··· Extracted information ···
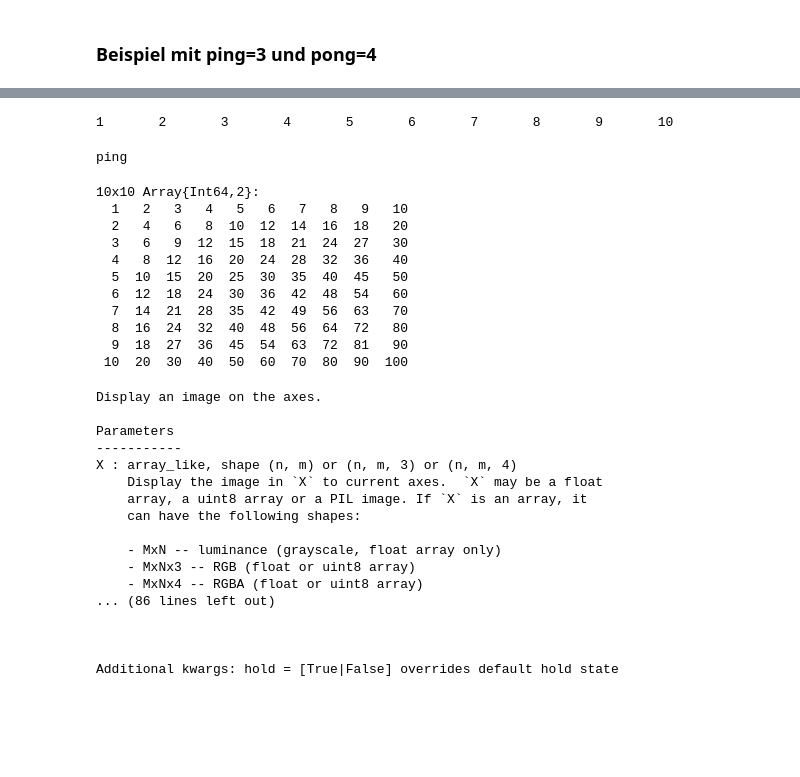
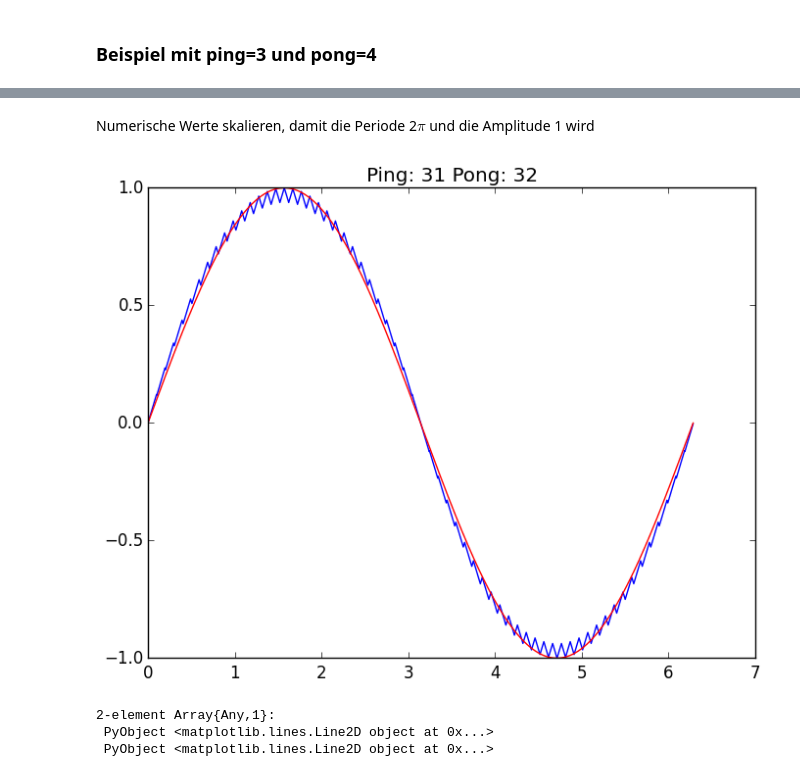
Before and after one commit to mgje/Python-Mathematik-Beispiele, a Jupyter notebook: notebook/Sin_Approximation.ipynb, the cells around one changed output, grey strips where cells are left out. Cells and saved outputs as stored; diff of their text form; code cells hidden in the pictures; blank space fills up the shorter version.

```diff
--- a/notebook/Sin_Approximation.ipynb
+++ b/notebook/Sin_Approximation.ipynb
@@ -220,49 +90,18 @@ Source line: 2
-# %%
-for i in 1:10
-    print(i)
-    print('\t')
-end
-# %% [output]
-1       2       3       4       5       6       7       8       9       10
-# %%
-ping = 3
-n = 9
-if n%ping==0
-    print ("ping")
-end
-# %% [output]
-ping
-# %%
-test = [r*d for r in 1:10, d in 1:10]
-# %% [output]
-10x10 Array{Int64,2}:
-  1   2   3   4   5   6   7   8   9   10
-  2   4   6   8  10  12  14  16  18   20
-  3   6   9  12  15  18  21  24  27   30
-  4   8  12  16  20  24  28  32  36   40
-  5  10  15  20  25  30  35  40  45   50
-  6  12  18  24  30  36  42  48  54   60
-  7  14  21  28  35  42  49  56  63   70
-  8  16  24  32  40  48  56  64  72   80
-  9  18  27  36  45  54  63  72  81   90
- 10  20  30  40  50  60  70  80  90  100
-# %%
-help("imshow")
-# %% [output]
-Display an image on the axes.
-
-Parameters
------------
-X : array_like, shape (n, m) or (n, m, 3) or (n, m, 4)
-    Display the image in `X` to current axes.  `X` may be a float
-    array, a uint8 array or a PIL image. If `X` is an array, it
-    can have the following shapes:
-
-    - MxN -- luminance (grayscale, float array only)
-    - MxNx3 -- RGB (float or uint8 array)
-    - MxNx4 -- RGBA (float or uint8 array)
-... (86 lines left out)
-
-
-
-Additional kwargs: hold = [True|False] overrides default hold state
+# %% [markdown]
+Numerische Werte skalieren, damit die Periode 2$\pi$ und die Amplitude 1 wird
+# %%
+pri = primes(33)
+ping=last(pri)
+pong=ping+1
+y = [pp(n,ping,pong) for n in 1:2*ping*pong]
+ymax = maximum(y)
+y2 = 1.0/ymax*y
+x = linspace(0,2*pi,2*ping*pong)
+y3 = sin(x)
+title("Ping: $(ping) Pong: $(ping+1)")
+plot(x, y2,"b-", x,y3,"r-", linewidth=1.0)
+# %% [output]
+[figure, added]
+2-element Array{Any,1}:
+ PyObject <matplotlib.lines.Line2D object at 0x...>
+ PyObject <matplotlib.lines.Line2D object at 0x...>
```
Also changed, not shown: parts of 21 cells of this notebook.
···
Copy out the listing above in full and leave out its pictures.

● **Solved exercise**:
Before and after one commit to mgje/Python-Mathematik-Beispiele, a Jupyter notebook: notebook/Sin_Approximation.ipynb, the cells around one changed output, grey strips where cells are left out. Cells and saved outputs as stored; diff of their text form; code cells hidden in the pictures; blank space fills up the shorter version.

```diff
--- a/notebook/Sin_Approximation.ipynb
+++ b/notebook/Sin_Approximation.ipynb
@@ -220,49 +90,18 @@ Source line: 2
-# %%
-for i in 1:10
-    print(i)
-    print('\t')
-end
-# %% [output]
-1       2       3       4       5       6       7       8       9       10
-# %%
-ping = 3
-n = 9
-if n%ping==0
-    print ("ping")
-end
-# %% [output]
-ping
-# %%
-test = [r*d for r in 1:10, d in 1:10]
-# %% [output]
-10x10 Array{Int64,2}:
-  1   2   3   4   5   6   7   8   9   10
-  2   4   6   8  10  12  14  16  18   20
-  3   6   9  12  15  18  21  24  27   30
-  4   8  12  16  20  24  28  32  36   40
-  5  10  15  20  25  30  35  40  45   50
-  6  12  18  24  30  36  42  48  54   60
-  7  14  21  28  35  42  49  56  63   70
-  8  16  24  32  40  48  56  64  72   80
-  9  18  27  36  45  54  63  72  81   90
- 10  20  30  40  50  60  70  80  90  100
-# %%
-help("imshow")
-# %% [output]
-Display an image on the axes.
-
-Parameters
------------
-X : array_like, shape (n, m) or (n, m, 3) or (n, m, 4)
-    Display the image in `X` to current axes.  `X` may be a float
-    array, a uint8 array or a PIL image. If `X` is an array, it
-    can have the following shapes:
-
-    - MxN -- luminance (grayscale, float array only)
-    - MxNx3 -- RGB (float or uint8 array)
-    - MxNx4 -- RGBA (float or uint8 array)
-... (86 lines left out)
-
-
-
-Additional kwargs: hold = [True|False] overrides default hold state
+# %% [markdown]
+Numerische Werte skalieren, damit die Periode 2$\pi$ und die Amplitude 1 wird
+# %%
+pri = primes(33)
+ping=last(pri)
+pong=ping+1
+y = [pp(n,ping,pong) for n in 1:2*ping*pong]
+ymax = maximum(y)
+y2 = 1.0/ymax*y
+x = linspace(0,2*pi,2*ping*pong)
+y3 = sin(x)
+title("Ping: $(ping) Pong: $(ping+1)")
+plot(x, y2,"b-", x,y3,"r-", linewidth=1.0)
+# %% [output]
+[figure, added]
+2-element Array{Any,1}:
+ PyObject <matplotlib.lines.Line2D object at 0x...>
+ PyObject <matplotlib.lines.Line2D object at 0x...>
```
Also changed, not shown: parts of 21 cells of this notebook.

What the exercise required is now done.